This is a mammoth tome (2,005 pages minus index) with six editors and 143 contributors from 12 countries. The book is divided into six major sections (incorporating 28 chapters with two appendices).
The first seven chapters deal with the anatomy, physiology, and pathophysiology of the integument. Individual chapters discuss specific disorders that are common and remarkably uncommon (Bonnevie-Ullrich-Turner syndrome and orf). A splendid section on "Dermatology in Internal Medicine" (579 pages) is practically a complete book unto itself. It is the best of any similar effort I have encountered.
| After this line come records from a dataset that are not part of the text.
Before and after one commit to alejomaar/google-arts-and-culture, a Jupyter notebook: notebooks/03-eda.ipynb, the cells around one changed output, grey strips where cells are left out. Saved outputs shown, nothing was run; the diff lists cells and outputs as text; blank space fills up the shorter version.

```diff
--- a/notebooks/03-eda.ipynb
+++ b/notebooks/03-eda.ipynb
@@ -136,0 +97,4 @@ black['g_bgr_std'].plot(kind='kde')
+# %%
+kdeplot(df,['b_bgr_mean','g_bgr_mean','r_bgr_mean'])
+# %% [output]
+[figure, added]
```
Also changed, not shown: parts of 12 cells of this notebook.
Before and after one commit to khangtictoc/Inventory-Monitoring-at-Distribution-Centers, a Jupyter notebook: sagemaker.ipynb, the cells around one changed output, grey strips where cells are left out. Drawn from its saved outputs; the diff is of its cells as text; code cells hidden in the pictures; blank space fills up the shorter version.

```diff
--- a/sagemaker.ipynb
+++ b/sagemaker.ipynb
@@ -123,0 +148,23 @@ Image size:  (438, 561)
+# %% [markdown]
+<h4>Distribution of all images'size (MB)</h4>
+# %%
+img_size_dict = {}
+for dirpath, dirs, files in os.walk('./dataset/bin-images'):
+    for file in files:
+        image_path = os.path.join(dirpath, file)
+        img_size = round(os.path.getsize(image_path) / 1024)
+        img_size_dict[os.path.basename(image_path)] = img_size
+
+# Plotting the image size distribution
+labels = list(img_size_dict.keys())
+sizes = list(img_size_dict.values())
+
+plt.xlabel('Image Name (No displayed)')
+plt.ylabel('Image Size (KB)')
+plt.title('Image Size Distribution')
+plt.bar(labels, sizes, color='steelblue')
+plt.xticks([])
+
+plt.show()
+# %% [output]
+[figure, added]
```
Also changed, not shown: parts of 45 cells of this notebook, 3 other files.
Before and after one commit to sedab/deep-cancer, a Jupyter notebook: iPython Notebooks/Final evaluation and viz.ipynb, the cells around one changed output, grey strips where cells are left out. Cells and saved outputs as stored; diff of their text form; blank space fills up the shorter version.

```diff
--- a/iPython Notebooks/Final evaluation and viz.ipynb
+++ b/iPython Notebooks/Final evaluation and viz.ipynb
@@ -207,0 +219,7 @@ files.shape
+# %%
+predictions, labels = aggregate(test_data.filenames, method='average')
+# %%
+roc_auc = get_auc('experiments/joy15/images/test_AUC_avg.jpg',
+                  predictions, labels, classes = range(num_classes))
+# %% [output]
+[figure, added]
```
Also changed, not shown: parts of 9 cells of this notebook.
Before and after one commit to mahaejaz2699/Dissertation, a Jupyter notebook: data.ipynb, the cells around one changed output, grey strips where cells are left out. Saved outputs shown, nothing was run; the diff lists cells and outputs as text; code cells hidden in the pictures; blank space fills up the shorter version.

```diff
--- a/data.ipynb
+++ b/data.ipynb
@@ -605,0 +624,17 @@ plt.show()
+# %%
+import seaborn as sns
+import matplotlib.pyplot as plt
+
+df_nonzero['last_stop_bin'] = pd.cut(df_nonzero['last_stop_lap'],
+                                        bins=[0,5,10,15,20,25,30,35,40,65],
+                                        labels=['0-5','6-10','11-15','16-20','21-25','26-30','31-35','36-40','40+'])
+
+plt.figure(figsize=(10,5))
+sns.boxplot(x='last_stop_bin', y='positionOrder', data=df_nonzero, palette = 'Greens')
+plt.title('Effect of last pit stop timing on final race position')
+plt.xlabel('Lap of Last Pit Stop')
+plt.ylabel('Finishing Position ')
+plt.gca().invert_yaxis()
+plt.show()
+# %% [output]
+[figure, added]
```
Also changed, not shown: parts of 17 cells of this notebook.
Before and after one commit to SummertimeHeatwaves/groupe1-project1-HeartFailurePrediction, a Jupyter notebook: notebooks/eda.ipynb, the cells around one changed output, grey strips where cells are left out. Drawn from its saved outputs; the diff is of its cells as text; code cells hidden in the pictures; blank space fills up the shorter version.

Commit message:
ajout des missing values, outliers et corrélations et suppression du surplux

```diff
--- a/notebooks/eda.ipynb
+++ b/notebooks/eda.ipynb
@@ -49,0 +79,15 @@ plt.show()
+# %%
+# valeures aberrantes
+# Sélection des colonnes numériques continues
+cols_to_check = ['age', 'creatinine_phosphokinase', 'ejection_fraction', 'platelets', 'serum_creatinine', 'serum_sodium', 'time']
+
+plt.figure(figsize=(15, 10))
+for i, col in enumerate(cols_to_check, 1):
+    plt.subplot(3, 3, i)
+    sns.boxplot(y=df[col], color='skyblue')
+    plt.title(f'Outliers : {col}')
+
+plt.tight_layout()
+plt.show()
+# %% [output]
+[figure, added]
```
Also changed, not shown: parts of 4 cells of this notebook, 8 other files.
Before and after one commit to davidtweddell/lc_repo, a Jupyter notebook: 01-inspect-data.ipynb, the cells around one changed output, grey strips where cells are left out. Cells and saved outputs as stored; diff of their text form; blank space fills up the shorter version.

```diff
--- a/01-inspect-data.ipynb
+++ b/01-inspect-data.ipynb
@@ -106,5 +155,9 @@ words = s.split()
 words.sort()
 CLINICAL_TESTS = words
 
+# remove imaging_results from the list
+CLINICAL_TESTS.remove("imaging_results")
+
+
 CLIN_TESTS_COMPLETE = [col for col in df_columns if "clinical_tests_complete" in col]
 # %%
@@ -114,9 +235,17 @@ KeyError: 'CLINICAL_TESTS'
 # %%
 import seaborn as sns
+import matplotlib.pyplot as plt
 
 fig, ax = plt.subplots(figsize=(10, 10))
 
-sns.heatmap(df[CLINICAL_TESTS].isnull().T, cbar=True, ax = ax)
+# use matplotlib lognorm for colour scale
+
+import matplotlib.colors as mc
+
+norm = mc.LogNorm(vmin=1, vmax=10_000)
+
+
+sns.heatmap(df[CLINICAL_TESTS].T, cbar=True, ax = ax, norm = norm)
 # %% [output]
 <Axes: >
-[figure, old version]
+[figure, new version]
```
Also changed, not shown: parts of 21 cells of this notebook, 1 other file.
There is an incredible amount of information in this book—in fact it is almost overwhelming as one sits down to contemplate its breadth and depth. In spot reading many chapters the writing by a variety of authors bears some basic similarities in style and syntax. This could have been coincidental, but I rather suspect it was the product of fairly taut